Public health officials suspect the virus was spread by students after a school trip to Mexico's Yucatan Peninsula earlier this month. Of the four students confirmed with the virus, only one was on the trip.
Seagram said no one thought it was the swine flu at first, particularly because the students were sick outside the incubation period and the outbreak in Mexico was in a different region.
Seagram said he got the test results confirming swine flu on Sunday morning.
He said he's pleased with the way the school has handled the matter. Public health officials are notified for any form of the flu, he added, noting the only thing the school is doing differently now is swabbing students twice for testing instead of only once.
Classes are running as usual, though attendance has dropped.
"We're all operating on a day-to-day basis and we're all trying to figure out what really our comfort levels are," Seagram said.
Seagram said his two children are still going to class.
Dr. Robert Strang, the province's chief medical officer, said there have been no other confirmed cases of swine flu in Nova Scotia, but public health officials continue to monitor the situation closely.
"This is a very fluid situation which is changing rapidly," Strang said late Monday afternoon.
In an interview with CBC News earlier in the day, Strang said he had heard reports of a rush of patients with influenza symptoms at the emergency room at Hants Community Hospital.
However, Kasimirski, who's also the hospital's chief of staff, said he believes most of those flu cases are unrelated to the swine flu cases at King's Edgehill.
Eva Lake, 76, who lives in the Windsor area, said she's not afraid, though she'll be washing her hands more frequently.

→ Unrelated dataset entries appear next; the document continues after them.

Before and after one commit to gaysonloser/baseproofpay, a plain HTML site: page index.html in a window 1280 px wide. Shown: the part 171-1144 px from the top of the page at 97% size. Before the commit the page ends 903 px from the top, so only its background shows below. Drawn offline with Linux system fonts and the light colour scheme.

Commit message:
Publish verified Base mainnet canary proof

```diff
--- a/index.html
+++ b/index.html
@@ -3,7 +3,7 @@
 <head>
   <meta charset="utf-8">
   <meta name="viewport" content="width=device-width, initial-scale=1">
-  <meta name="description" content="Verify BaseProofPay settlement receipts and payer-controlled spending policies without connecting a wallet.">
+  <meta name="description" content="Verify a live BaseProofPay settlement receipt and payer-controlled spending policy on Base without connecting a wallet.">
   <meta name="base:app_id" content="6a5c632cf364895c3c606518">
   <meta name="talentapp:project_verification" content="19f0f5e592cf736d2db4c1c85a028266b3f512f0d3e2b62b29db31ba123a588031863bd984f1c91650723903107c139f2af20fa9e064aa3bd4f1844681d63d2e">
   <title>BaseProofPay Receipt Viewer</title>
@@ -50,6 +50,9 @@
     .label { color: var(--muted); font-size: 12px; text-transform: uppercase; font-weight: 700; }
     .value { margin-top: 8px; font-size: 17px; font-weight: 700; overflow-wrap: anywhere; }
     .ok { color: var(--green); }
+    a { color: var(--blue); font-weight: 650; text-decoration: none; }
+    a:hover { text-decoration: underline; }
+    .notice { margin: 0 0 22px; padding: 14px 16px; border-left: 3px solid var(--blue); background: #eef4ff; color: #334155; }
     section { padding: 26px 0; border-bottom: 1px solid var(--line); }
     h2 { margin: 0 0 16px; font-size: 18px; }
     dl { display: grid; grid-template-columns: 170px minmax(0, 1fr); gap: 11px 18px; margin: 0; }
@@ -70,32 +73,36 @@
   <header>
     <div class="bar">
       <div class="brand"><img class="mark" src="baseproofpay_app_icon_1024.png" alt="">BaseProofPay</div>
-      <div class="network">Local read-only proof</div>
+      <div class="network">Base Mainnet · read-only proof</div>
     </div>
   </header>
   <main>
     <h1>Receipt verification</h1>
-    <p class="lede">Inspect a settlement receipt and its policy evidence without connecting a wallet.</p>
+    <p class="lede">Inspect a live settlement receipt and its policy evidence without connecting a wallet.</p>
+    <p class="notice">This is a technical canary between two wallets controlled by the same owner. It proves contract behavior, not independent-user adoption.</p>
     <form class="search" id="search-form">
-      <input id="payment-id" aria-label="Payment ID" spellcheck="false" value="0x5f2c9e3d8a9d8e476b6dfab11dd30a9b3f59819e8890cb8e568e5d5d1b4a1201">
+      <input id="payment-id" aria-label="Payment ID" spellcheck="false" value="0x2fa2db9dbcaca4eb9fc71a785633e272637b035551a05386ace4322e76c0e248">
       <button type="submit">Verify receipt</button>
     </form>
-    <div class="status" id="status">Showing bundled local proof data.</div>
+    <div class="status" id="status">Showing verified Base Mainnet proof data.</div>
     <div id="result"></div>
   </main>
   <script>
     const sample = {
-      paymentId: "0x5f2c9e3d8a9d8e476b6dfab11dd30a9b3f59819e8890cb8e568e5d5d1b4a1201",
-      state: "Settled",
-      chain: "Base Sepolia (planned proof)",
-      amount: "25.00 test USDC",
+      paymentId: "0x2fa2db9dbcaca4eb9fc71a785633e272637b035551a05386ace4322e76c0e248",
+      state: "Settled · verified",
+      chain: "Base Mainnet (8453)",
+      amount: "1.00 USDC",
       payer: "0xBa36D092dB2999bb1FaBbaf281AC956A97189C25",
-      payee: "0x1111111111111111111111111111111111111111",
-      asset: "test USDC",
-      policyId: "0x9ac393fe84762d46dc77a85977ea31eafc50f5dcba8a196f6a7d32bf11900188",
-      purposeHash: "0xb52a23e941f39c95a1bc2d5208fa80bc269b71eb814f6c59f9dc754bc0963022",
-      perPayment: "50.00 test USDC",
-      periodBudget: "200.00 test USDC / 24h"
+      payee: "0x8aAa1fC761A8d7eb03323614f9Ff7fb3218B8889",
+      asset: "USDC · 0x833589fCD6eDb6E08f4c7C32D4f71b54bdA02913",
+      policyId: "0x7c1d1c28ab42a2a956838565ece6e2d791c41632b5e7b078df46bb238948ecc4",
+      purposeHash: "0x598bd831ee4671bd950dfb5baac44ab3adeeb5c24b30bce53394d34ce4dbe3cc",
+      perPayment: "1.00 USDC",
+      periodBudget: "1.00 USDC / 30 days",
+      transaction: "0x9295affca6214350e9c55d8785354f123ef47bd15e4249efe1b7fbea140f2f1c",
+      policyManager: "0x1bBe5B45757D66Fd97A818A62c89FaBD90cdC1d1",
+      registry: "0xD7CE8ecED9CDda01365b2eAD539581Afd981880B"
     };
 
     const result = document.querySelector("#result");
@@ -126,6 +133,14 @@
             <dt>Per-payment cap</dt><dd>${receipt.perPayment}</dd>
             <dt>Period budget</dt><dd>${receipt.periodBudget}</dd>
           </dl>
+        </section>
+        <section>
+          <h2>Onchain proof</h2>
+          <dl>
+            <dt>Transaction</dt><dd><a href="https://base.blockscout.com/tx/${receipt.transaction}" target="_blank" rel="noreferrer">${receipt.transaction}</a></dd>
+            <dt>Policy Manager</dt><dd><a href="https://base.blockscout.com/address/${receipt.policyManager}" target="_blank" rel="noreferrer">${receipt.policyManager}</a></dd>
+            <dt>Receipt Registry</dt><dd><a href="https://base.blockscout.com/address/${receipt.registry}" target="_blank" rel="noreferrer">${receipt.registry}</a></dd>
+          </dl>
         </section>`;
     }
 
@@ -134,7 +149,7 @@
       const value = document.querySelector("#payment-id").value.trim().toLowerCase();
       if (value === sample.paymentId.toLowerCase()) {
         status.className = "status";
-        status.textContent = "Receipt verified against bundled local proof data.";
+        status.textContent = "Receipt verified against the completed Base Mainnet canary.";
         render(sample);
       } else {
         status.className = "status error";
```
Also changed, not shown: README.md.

"It's too bad it's here in Nova Scotia, but I guess we can't escape it," Lake said. "I don't go out a lot, so hopefully, I don't run into anyone with it."